[[caption]]AT GOLF[[/caption]]
[[line]]

The public will attend for a time such definitely moral and religious plays as "Everyman." But these plays are far removed from ordinary practical life. The play, however, to which we now refer, "The Passing of the Third Floor Back," is entirely modern in its characters and situations. 

The first act introduces us to a boarding house, with all the vulgarity, meanness and self-seeking prevalent in such places. It is not, of course, a fair description of all lodging houses, but it is true enough of a certain type. The landlady is a worn and bitter woman, who has learned to cringe and cheat in self-defense. She is a lonely woman, fighting for a livelihood against the hard and selfish world. There is no room for love or kindness. The lodgers are worse than the landlady. Backbiting, scandal, greed and graft-every one for himself and every one against all the rest is the prevailing spirit of the place. All are selfish, mean and sordid. All the wit is unkind, all the amusement at the expense of some one else.
[[/column 4]]
[[/newspaper clipping]]

[[vertical right margin]] ^[[The Galveston Daily News]] [[/margin]]

Transcription Notes:
Reviewed

Please note that the language and terminology used in this collection reflects the context and culture of the time of its creation, and may include culturally sensitive information. As an historical document, its contents may be at odds with contemporary views and terminology. The information within this collection does not reflect the views of the Smithsonian Institution, but is available in its original form to facilitate research.
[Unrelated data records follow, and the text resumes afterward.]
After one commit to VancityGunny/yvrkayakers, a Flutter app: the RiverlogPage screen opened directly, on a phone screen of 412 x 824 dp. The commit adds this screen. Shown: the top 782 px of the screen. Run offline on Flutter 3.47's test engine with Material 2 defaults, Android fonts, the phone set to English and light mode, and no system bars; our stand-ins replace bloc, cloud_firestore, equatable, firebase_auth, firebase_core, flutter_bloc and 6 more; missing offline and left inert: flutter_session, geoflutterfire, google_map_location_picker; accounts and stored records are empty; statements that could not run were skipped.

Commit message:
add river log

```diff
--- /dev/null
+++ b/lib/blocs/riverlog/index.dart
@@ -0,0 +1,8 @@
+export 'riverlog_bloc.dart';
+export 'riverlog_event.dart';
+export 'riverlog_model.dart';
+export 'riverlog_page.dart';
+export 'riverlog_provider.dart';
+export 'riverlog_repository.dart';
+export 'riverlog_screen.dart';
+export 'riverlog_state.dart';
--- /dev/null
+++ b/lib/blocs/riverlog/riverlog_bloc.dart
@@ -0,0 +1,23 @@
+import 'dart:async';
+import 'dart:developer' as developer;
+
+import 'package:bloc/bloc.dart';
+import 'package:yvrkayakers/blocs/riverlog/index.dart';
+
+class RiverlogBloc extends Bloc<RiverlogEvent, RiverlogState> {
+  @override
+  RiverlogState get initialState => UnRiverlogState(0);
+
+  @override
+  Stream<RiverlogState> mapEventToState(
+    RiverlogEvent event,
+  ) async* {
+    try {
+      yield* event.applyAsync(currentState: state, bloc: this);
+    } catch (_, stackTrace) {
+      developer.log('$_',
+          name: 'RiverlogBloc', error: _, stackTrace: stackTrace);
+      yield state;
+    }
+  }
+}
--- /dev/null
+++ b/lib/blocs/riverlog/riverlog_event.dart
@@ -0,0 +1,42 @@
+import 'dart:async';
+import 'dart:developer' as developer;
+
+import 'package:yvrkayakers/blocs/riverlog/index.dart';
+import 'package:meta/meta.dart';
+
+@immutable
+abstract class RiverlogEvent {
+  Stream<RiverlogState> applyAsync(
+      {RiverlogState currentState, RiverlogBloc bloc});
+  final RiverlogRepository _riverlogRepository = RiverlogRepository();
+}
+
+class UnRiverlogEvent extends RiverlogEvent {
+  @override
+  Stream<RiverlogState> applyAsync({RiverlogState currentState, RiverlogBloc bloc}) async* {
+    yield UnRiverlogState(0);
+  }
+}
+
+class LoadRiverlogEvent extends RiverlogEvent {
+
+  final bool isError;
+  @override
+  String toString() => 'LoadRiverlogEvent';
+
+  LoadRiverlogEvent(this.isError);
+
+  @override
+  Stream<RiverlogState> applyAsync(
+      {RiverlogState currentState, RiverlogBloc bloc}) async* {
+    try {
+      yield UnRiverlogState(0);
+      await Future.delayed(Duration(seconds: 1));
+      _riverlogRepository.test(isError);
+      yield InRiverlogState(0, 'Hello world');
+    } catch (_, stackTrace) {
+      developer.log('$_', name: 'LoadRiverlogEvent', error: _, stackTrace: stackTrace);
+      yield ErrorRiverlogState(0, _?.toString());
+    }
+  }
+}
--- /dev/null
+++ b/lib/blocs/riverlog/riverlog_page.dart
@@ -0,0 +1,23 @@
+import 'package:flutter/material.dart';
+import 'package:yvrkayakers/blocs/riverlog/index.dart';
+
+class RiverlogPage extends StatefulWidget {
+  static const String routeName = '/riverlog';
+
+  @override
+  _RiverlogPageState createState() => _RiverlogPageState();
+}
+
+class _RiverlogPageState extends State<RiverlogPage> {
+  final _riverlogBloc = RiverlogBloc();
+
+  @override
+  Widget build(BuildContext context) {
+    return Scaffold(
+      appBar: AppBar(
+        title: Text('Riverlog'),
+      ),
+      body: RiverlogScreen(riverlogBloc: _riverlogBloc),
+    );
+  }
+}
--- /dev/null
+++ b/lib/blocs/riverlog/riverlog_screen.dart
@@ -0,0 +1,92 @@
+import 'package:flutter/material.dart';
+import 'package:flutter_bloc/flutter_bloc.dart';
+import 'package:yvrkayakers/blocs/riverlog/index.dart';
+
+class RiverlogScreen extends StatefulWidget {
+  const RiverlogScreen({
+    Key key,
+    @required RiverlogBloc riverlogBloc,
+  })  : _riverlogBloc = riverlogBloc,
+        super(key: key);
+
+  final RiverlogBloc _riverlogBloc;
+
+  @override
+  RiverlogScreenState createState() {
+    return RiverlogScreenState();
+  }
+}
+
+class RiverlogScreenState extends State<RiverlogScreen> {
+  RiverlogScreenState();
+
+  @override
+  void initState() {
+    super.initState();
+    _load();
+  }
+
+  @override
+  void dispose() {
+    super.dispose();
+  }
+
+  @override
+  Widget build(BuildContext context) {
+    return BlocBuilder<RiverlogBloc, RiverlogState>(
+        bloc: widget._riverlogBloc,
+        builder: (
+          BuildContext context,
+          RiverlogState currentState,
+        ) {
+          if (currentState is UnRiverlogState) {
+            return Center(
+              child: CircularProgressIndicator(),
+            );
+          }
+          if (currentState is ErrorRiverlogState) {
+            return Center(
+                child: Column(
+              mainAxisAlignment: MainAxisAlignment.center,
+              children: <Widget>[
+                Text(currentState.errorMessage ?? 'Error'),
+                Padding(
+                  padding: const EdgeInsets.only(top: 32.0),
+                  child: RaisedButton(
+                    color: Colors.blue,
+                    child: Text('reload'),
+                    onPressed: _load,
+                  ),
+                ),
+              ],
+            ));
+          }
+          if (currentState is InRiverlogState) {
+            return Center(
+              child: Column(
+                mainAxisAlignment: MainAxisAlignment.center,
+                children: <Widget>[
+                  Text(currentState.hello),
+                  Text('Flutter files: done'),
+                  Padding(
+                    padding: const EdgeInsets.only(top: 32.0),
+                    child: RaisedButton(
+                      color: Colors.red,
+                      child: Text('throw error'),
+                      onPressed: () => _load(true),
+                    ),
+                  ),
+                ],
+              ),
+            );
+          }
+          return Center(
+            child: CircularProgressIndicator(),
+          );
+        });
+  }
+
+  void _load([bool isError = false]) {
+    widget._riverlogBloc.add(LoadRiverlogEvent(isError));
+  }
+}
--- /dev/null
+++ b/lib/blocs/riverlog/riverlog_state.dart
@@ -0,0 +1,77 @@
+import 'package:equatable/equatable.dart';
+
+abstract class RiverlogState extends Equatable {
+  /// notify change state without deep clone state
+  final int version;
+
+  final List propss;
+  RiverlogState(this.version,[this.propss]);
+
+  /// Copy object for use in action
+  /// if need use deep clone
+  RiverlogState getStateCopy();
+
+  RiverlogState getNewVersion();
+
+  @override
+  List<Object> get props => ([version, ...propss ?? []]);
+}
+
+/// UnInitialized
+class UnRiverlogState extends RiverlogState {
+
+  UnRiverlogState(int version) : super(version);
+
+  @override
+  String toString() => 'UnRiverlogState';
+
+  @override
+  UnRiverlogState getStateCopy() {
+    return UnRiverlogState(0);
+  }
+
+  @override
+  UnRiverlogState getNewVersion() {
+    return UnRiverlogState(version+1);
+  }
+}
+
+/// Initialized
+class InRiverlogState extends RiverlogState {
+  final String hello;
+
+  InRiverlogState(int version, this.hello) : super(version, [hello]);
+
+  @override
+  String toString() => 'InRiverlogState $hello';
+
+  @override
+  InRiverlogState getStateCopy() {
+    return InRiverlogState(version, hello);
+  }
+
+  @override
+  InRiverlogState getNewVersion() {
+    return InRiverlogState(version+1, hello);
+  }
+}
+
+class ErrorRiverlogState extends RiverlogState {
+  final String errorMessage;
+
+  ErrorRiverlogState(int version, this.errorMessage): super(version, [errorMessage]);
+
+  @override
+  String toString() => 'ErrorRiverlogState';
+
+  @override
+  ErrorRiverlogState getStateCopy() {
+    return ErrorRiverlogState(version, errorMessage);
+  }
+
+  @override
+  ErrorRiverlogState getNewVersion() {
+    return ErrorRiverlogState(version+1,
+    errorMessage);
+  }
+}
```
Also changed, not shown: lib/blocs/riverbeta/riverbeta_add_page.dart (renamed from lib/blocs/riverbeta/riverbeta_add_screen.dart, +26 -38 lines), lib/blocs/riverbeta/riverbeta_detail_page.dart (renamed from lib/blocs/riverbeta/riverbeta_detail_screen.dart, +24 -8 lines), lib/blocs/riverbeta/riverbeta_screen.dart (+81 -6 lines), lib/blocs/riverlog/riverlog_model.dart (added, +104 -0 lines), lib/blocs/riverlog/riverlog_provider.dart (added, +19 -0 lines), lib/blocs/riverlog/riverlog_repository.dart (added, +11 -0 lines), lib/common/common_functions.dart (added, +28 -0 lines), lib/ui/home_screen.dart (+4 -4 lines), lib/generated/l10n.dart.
For questions or comments regarding sensitive content, access, and use related to this collection, please contact transcribe@si.edu.